[Supplied records]:

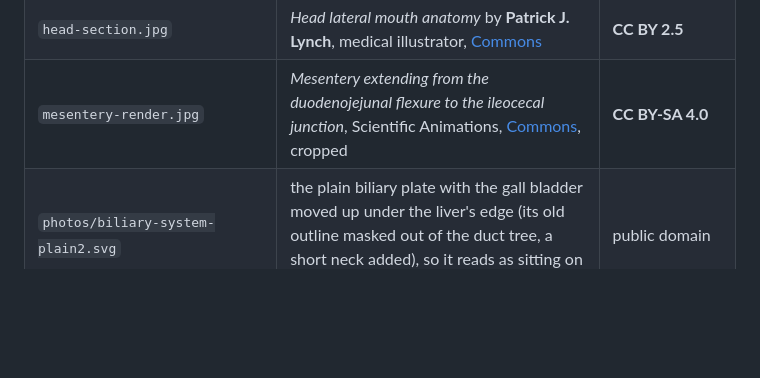
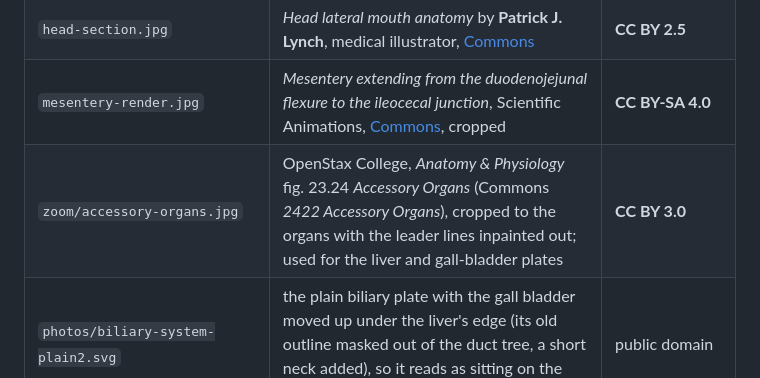
Before and after one commit to Mompel226/digestion-lab, a Markdown page: assets/photos/CREDITS.md, the part around the change. Rendered like a GitHub page; blank space fills up the shorter version.

```diff
--- a/assets/photos/CREDITS.md
+++ b/assets/photos/CREDITS.md
@@ -115,6 +115,7 @@ When a station opens, the camera flies to the organ and an illustration of that
 | `stomach-cutaway.jpg` (fig. 23.15), `small-intestine-illus.jpg` (23.18), `large-intestine-illus.jpg` (23.21), `salivary-glands-illus.jpg` (23.9) | **OpenStax College**, *Anatomy & Physiology*, via Wikimedia Commons (*2414 Stomach*, *2417 Small IntestineN*, *2420 Large Intestine*, *2408 Salivary Glands*) | **CC BY 3.0** — attribution required; credited on the plate |
 | `head-section.jpg` | *Head lateral mouth anatomy* by **Patrick J. Lynch**, medical illustrator, [Commons](https://commons.wikimedia.org/wiki/File:Head_lateral_mouth_anatomy.jpg) | **CC BY 2.5** |
 | `mesentery-render.jpg` | *Mesentery extending from the duodenojejunal flexure to the ileocecal junction*, Scientific Animations, [Commons](https://commons.wikimedia.org/wiki/File:Mesentery_extending_from_the_duodenojejunal_flexure_to_the_ileocecal_junction..jpg), cropped | **CC BY-SA 4.0** |
+| `zoom/accessory-organs.jpg` | OpenStax College, *Anatomy & Physiology* fig. 23.24 *Accessory Organs* (Commons *2422 Accessory Organs*), cropped to the organs with the leader lines inpainted out; used for the liver and gall-bladder plates | **CC BY 3.0** |
 | `photos/biliary-system-plain2.svg` | the plain biliary plate with the gall bladder moved up under the liver's edge (its old outline masked out of the duct tree, a short neck added), so it reads as sitting on the liver | public domain |
 | `zoom/lining-*.jpg`, `zoom/pancreas-render2.jpg` (source arrow inpainted out) | panels cropped from his 7.5 and 7.4 deck figures (circular folds by region; the OpenStax/AnatomyZone pancreas render) for the plate's insets | as the originals |
 | `photos/biliary-system-plain.svg` | the biliary-system plate above with its printed labels, leader arrows and legend removed, so the camera can frame any organ without cutting a word; the app labels the plate itself | public domain |
```
Also changed, not shown: README.md (+3 -3 lines), assets/zoom/accessory-organs.jpg (added), 11 other files.
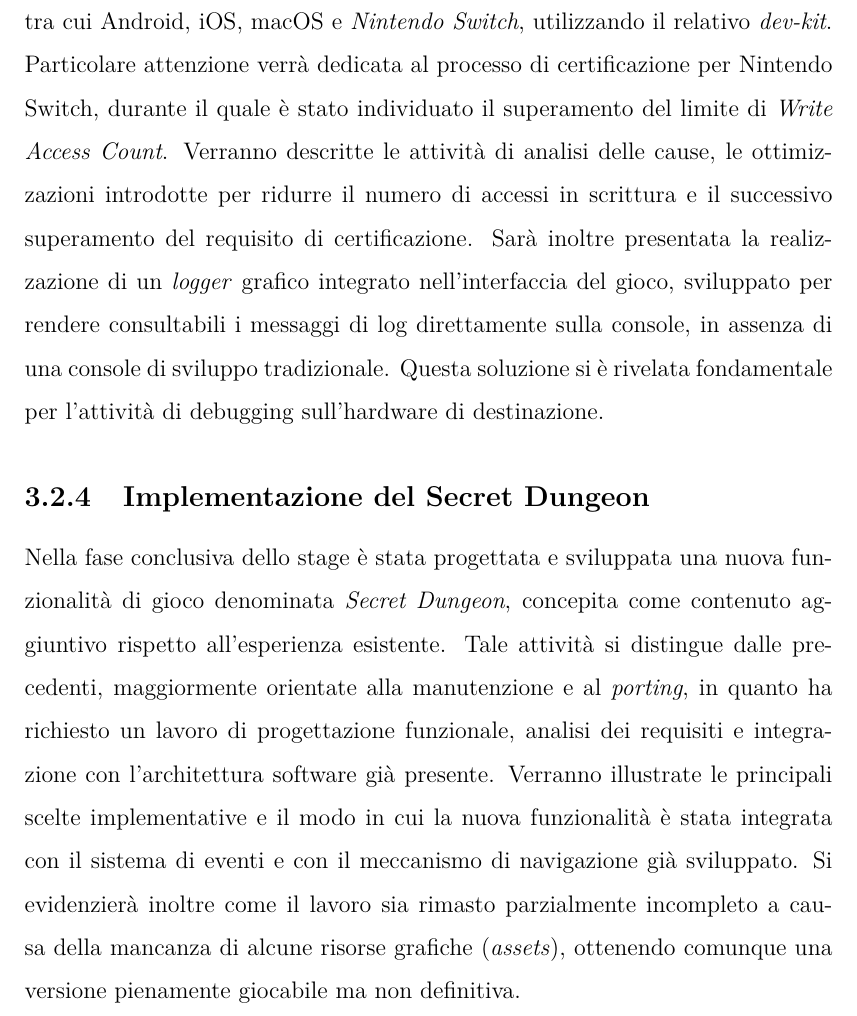
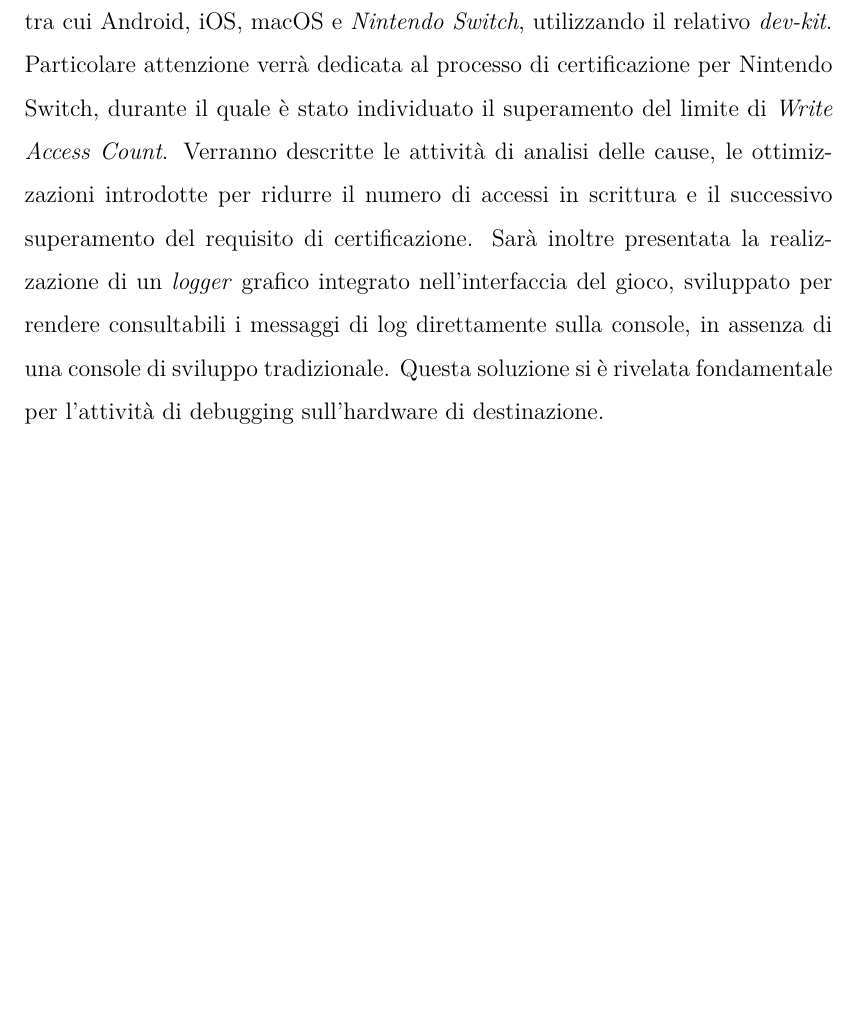
Before and after one commit to NicoSimia/Tesi, a LaTeX thesis (thesis.tex, which reads chapters/3_what_and_how.tex): part of page 11 of 14, cut so that both start at the same text, the shorter picture padded with empty space. Compiled offline with pdfLaTeX.

Commit message:
section 3.2.4 commented

```diff
--- a/chapters/3_what_and_how.tex
+++ b/chapters/3_what_and_how.tex
@@ -28,9 +28,9 @@ L'attività principale dello stage ha riguardato la progettazione e l'implementa
 
 Le attività di verifica hanno interessato diverse piattaforme di destinazione, tra cui Android, iOS, macOS e \textit{Nintendo Switch}, utilizzando il relativo \textit{dev-kit}. Particolare attenzione verrà dedicata al processo di certificazione per Nintendo Switch, durante il quale è stato individuato il superamento del limite di \textit{Write Access Count}. Verranno descritte le attività di analisi delle cause, le ottimizzazioni introdotte per ridurre il numero di accessi in scrittura e il successivo superamento del requisito di certificazione. Sarà inoltre presentata la realizzazione di un \textit{logger} grafico integrato nell'interfaccia del gioco, sviluppato per rendere consultabili i messaggi di log direttamente sulla console, in assenza di una console di sviluppo tradizionale. Questa soluzione si è rivelata fondamentale per l'attività di debugging sull'hardware di destinazione.
 
-\subsection{Implementazione del Secret Dungeon}
+%\subsection{Implementazione del Secret Dungeon}
 
-Nella fase conclusiva dello stage è stata progettata e sviluppata una nuova funzionalità di gioco denominata \textit{Secret Dungeon}, concepita come contenuto aggiuntivo rispetto all'esperienza esistente. Tale attività si distingue dalle precedenti, maggiormente orientate alla manutenzione e al \textit{porting}, in quanto ha richiesto un lavoro di progettazione funzionale, analisi dei requisiti e integrazione con l'architettura software già presente. Verranno illustrate le principali scelte implementative e il modo in cui la nuova funzionalità è stata integrata con il sistema di eventi e con il meccanismo di navigazione già sviluppato. Si evidenzierà inoltre come il lavoro sia rimasto parzialmente incompleto a causa della mancanza di alcune risorse grafiche (\textit{assets}), ottenendo comunque una versione pienamente giocabile ma non definitiva.
+%Nella fase conclusiva dello stage è stata progettata e sviluppata una nuova funzionalità di gioco denominata \textit{Secret Dungeon}, concepita come contenuto aggiuntivo rispetto all'esperienza esistente. Tale attività si distingue dalle precedenti, maggiormente orientate alla manutenzione e al \textit{porting}, in quanto ha richiesto un lavoro di progettazione funzionale, analisi dei requisiti e integrazione con l'architettura software già presente. Verranno illustrate le principali scelte implementative e il modo in cui la nuova funzionalità è stata integrata con il sistema di eventi e con il meccanismo di navigazione già sviluppato. Si evidenzierà inoltre come il lavoro sia rimasto parzialmente incompleto a causa della mancanza di alcune risorse grafiche (\textit{assets}), ottenendo comunque una versione pienamente giocabile ma non definitiva.
 
 \section{Risultati raggiunti}
 
```
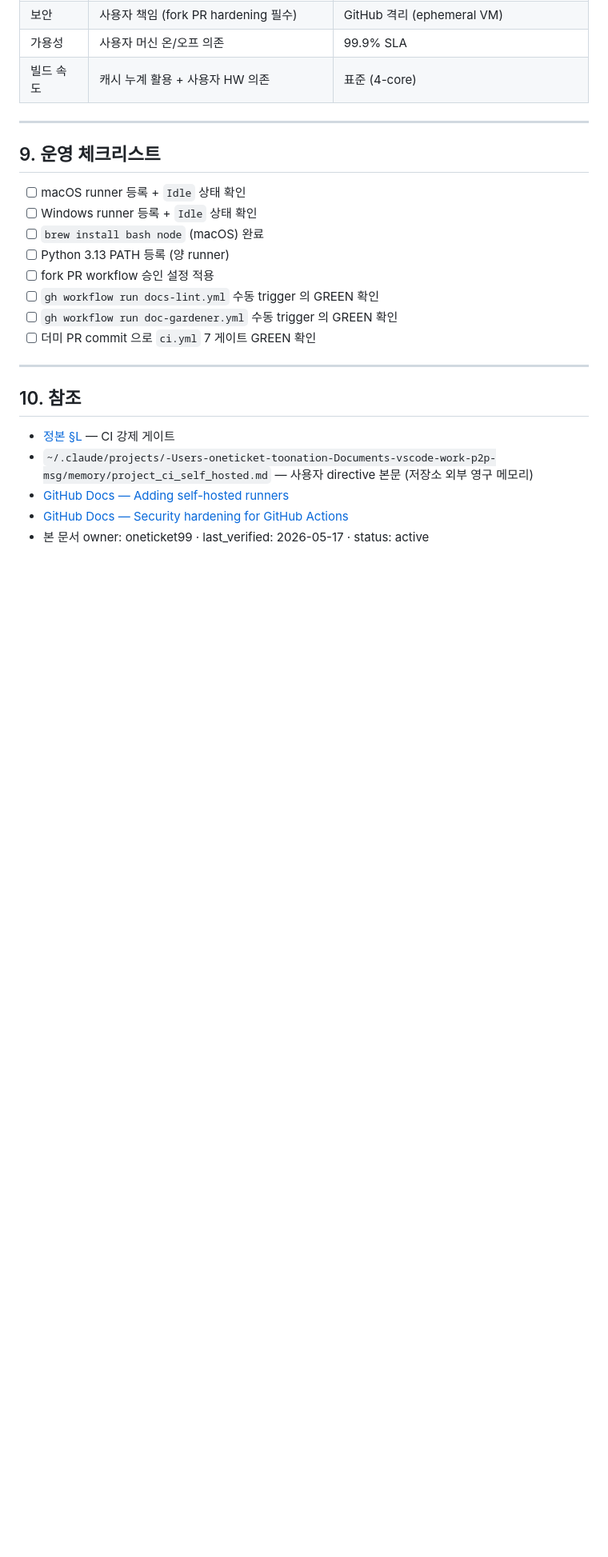
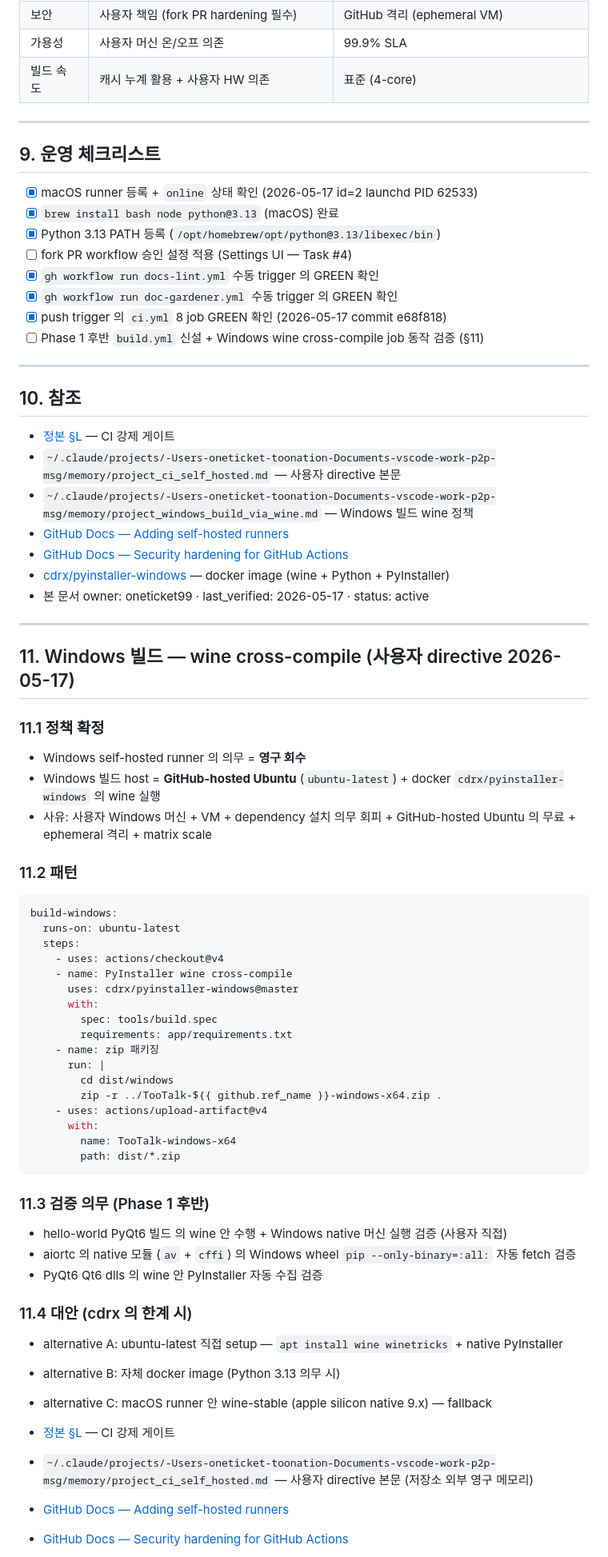
Before and after one commit to oneticket99/p2p_msg, a Markdown page: docs/references/ci-self-hosted-setup.md, the part around one of its changes. Shown at 80% size. Rendered like a GitHub page; blank space fills up the shorter version.

````diff
--- a/docs/references/ci-self-hosted-setup.md
+++ b/docs/references/ci-self-hosted-setup.md
@@ -228,20 +220,72 @@ cd .. && rm -rf actions-runner-tootalk
 
 ## 9. 운영 체크리스트
 
-- [ ] macOS runner 등록 + `Idle` 상태 확인
-- [ ] Windows runner 등록 + `Idle` 상태 확인
-- [ ] `brew install bash node` (macOS) 완료
-- [ ] Python 3.13 PATH 등록 (양 runner)
-- [ ] fork PR workflow 승인 설정 적용
-- [ ] `gh workflow run docs-lint.yml` 수동 trigger 의 GREEN 확인
-- [ ] `gh workflow run doc-gardener.yml` 수동 trigger 의 GREEN 확인
-- [ ] 더미 PR commit 으로 `ci.yml` 7 게이트 GREEN 확인
+- [x] macOS runner 등록 + `online` 상태 확인 (2026-05-17 id=2 launchd PID 62533)
+- [x] `brew install bash node python@3.13` (macOS) 완료
+- [x] Python 3.13 PATH 등록 (`/opt/homebrew/opt/python@3.13/libexec/bin`)
+- [ ] fork PR workflow 승인 설정 적용 (Settings UI — Task #4)
+- [x] `gh workflow run docs-lint.yml` 수동 trigger 의 GREEN 확인
+- [x] `gh workflow run doc-gardener.yml` 수동 trigger 의 GREEN 확인
+- [x] push trigger 의 `ci.yml` 8 job GREEN 확인 (2026-05-17 commit e68f818)
+- [ ] Phase 1 후반 `build.yml` 신설 + Windows wine cross-compile job 동작 검증 (§11)
 
 ---
 
 ## 10. 참조
 
 - [정본 §L](../../CLAUDE_HARNESS_IMPORTANT.md) — CI 강제 게이트
+- `~/.claude/projects/-Users-oneticket-toonation-Documents-vscode-work-p2p-msg/memory/project_ci_self_hosted.md` — 사용자 directive 본문
+- `~/.claude/projects/-Users-oneticket-toonation-Documents-vscode-work-p2p-msg/memory/project_windows_build_via_wine.md` — Windows 빌드 wine 정책
+- [GitHub Docs — Adding self-hosted runners](https://docs.github.com/en/actions/hosting-your-own-runners/managing-self-hosted-runners/adding-self-hosted-runners)
+- [GitHub Docs — Security hardening for GitHub Actions](https://docs.github.com/en/actions/security-guides/security-hardening-for-github-actions)
+- [cdrx/pyinstaller-windows](https://github.com/cdrx/docker-pyinstaller) — docker image (wine + Python + PyInstaller)
+- 본 문서 owner: oneticket99 · last_verified: 2026-05-17 · status: active
+
+---
+
+## 11. Windows 빌드 — wine cross-compile (사용자 directive 2026-05-17)
+
+### 11.1 정책 확정
+
+- Windows self-hosted runner 의 의무 = **영구 회수**
+- Windows 빌드 host = **GitHub-hosted Ubuntu** (`ubuntu-latest`) + docker `cdrx/pyinstaller-windows` 의 wine 실행
+- 사유: 사용자 Windows 머신 + VM + dependency 설치 의무 회피 + GitHub-hosted Ubuntu 의 무료 + ephemeral 격리 + matrix scale
+
+### 11.2 패턴
+
+```yaml
+build-windows:
+  runs-on: ubuntu-latest
+  steps:
+    - uses: actions/checkout@v4
+    - name: PyInstaller wine cross-compile
+      uses: cdrx/pyinstaller-windows@master
+      with:
+        spec: tools/build.spec
+        requirements: app/requirements.txt
+    - name: zip 패키징
+      run: |
+        cd dist/windows
+        zip -r ../TooTalk-${{ github.ref_name }}-windows-x64.zip .
+    - uses: actions/upload-artifact@v4
+      with:
+        name: TooTalk-windows-x64
+        path: dist/*.zip
+```
+
+### 11.3 검증 의무 (Phase 1 후반)
+
+- hello-world PyQt6 빌드 의 wine 안 수행 + Windows native 머신 실행 검증 (사용자 직접)
+- aiortc 의 native 모듈 (`av` + `cffi`) 의 Windows wheel `pip --only-binary=:all:` 자동 fetch 검증
+- PyQt6 Qt6 dlls 의 wine 안 PyInstaller 자동 수집 검증
+
+### 11.4 대안 (cdrx 의 한계 시)
+
+- alternative A: ubuntu-latest 직접 setup — `apt install wine winetricks` + native PyInstaller
+- alternative B: 자체 docker image (Python 3.13 의무 시)
+- alternative C: macOS runner 안 wine-stable (apple silicon native 9.x) — fallback
+
+- [정본 §L](../../CLAUDE_HARNESS_IMPORTANT.md) — CI 강제 게이트
 - `~/.claude/projects/-Users-oneticket-toonation-Documents-vscode-work-p2p-msg/memory/project_ci_self_hosted.md` — 사용자 directive 본문 (저장소 외부 영구 메모리)
 - [GitHub Docs — Adding self-hosted runners](https://docs.github.com/en/actions/hosting-your-own-runners/managing-self-hosted-runners/adding-self-hosted-runners)
 - [GitHub Docs — Security hardening for GitHub Actions](https://docs.github.com/en/actions/security-guides/security-hardening-for-github-actions)
````
Also changed, not shown: other parts of docs/references/ci-self-hosted-setup.md (+27 -35 lines), History.md (+1 -0 lines), README.md (+1 -0 lines).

[What the task asks]:
Go through the entries and filter for lines holding the word "GREEN"; copy each match.

[Answer section]:
-- [ ] `gh workflow run docs-lint.yml` 수동 trigger 의 GREEN 확인
-- [ ] `gh workflow run doc-gardener.yml` 수동 trigger 의 GREEN 확인
-- [ ] 더미 PR commit 으로 `ci.yml` 7 게이트 GREEN 확인
+- [x] `gh workflow run docs-lint.yml` 수동 trigger 의 GREEN 확인
+- [x] `gh workflow run doc-gardener.yml` 수동 trigger 의 GREEN 확인
+- [x] push trigger 의 `ci.yml` 8 job GREEN 확인 (2026-05-17 commit e68f818)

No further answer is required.